The 17 Pygmies initially formed as a side project in the early 1980s by Jackson Del Rey (aka Philip Drucker) and Robert Loveless who at the time were both members of the Eastern/African-influenced punk/industrial group Savage Republic. 17 Pygmies and its Middle Eastern influenced dark approach to pop music (albeit with a strong folk influence) became their main focus when in 1984 the group released the classic LP Jedda By The Sea (which actually started life as a Savage Republic album). Loveless and Del Rey both occasionally contributed separately to Savage Republic albums and tours throughout the 1980s while continuing to focus upon 17 Pygmies.

However, that was then, and this is now: Del Rey is present on 13 Blackbirds but Loveless is not. How much this contributes to the overall shape, feel, and outcome of the album is not known, but something here seriously got lost in the passage of time.

13 Blackbirds is a collection of bordering-on-new-age pieces that is mostly murky at its best, peeling dull musical wallpaper at its worst. Though the opening title track is quite lovely, sounding like a great lost Jedda By The Sea track featuring plucked acoustic guitars, percussion, vibes, and sweet female vocals, the album heads straight downhill from there. Virtually all of the remaining songs are variations upon the very same theme as "13 Blackbirds" but far less focused, unpretentious, or interesting. While several of the tracks are certainly pleasant, such as "Get Out!" or "Water Carry Me," the foggy production reduces them into mushy background murmurs.

Worse still, "Heavenly Creatures" resembles George Winston attempting to cover It's A Beautiful Day channeling Roberta Flack's version of "The First Time Ever I Saw Your Face" right down to the melody lifts. The unlisted cover of The Beatles' "Blackbird" (ah yes I think I'm beginning to get the point here folks) sounds uncomfortably like The Roches but as if they had never met Robert Fripp and instead had been signed to and produced by Olivia Records.

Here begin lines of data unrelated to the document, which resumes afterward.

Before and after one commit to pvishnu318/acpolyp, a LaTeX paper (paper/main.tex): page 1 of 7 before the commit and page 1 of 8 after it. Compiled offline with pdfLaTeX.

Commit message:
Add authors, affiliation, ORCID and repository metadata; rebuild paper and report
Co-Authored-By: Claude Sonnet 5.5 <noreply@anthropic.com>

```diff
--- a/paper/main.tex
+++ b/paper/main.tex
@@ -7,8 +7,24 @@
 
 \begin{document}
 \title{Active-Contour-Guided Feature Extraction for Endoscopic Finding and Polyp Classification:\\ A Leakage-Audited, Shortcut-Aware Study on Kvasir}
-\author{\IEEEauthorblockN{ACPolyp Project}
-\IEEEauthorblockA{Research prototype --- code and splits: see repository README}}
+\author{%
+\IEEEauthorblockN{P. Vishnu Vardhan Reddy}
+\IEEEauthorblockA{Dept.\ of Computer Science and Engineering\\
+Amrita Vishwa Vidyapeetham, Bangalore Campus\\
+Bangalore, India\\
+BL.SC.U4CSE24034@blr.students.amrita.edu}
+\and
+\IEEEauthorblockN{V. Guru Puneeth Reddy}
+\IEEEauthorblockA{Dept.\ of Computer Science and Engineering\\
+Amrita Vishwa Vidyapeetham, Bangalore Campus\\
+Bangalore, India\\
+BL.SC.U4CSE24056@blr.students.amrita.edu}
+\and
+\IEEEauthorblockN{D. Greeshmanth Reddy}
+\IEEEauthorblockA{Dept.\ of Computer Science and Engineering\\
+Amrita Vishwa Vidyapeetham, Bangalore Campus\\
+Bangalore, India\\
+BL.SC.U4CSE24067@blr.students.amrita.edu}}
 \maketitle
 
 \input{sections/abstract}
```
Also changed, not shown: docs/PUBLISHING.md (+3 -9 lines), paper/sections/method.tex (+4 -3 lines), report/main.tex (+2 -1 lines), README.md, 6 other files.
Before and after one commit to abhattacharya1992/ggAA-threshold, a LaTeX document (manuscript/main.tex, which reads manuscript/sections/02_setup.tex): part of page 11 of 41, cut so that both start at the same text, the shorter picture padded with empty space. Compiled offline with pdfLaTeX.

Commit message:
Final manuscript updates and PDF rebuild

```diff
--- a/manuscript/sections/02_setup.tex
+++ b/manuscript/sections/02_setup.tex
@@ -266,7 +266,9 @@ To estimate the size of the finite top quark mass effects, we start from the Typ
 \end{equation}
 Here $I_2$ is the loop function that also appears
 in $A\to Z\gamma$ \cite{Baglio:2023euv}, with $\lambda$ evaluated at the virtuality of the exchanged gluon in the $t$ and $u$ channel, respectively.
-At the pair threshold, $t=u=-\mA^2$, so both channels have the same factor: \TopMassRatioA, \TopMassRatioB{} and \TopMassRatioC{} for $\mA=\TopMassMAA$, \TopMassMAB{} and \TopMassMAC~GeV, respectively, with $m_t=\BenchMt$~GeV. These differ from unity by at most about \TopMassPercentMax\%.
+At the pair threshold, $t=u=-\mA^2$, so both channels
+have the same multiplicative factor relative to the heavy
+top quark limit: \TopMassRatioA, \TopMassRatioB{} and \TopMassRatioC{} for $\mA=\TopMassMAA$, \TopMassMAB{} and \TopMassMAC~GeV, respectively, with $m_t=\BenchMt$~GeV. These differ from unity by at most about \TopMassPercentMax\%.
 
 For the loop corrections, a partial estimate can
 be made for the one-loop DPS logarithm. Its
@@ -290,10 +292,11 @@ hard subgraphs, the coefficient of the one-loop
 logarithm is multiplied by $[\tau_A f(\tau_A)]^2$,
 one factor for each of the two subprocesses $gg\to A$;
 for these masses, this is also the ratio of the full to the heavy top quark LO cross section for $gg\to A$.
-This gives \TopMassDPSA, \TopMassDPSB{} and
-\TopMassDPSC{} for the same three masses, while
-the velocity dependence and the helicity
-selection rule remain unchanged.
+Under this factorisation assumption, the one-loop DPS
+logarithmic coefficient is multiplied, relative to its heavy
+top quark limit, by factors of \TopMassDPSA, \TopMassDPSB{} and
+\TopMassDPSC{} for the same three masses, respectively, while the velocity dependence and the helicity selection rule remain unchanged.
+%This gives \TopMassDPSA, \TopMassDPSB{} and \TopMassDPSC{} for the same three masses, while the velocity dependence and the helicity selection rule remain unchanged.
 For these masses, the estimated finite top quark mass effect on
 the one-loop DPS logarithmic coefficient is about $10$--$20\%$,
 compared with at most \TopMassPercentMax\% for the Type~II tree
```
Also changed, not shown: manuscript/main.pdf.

There's also "Lotus," which would have been great to hear back in 1989 on a Wax Trax! 12" but makes absolutely no sense in the 21st century. A barrage of heavily echoed vocals, flute samples and a repetitive drum machine thud, "Lotus" (treated to a whopping 13 pointless remixes on a bonus disc included with 13 Blackbirds) is nothing more than an out of place, out of time din of self-importance. Yuck.

The three additional instrumentals noted as "additional interpretation trax by Cult With No Name" [sic] offer up even more Windham Hill-isms that even your grandmother would find boring and insipid and will have you further reaching for The Best of Roger Whittaker for something with a little more lift to it.

So unless you find Music For Airports to be a bit too heavy for your listening pleasure, don't bother with 13 Blackbirds. You would be much better off trying to find yourself a copy of Jedda By The Sea on eBay instead. [Trakwerx]

-Nick Blakey

 AMAZON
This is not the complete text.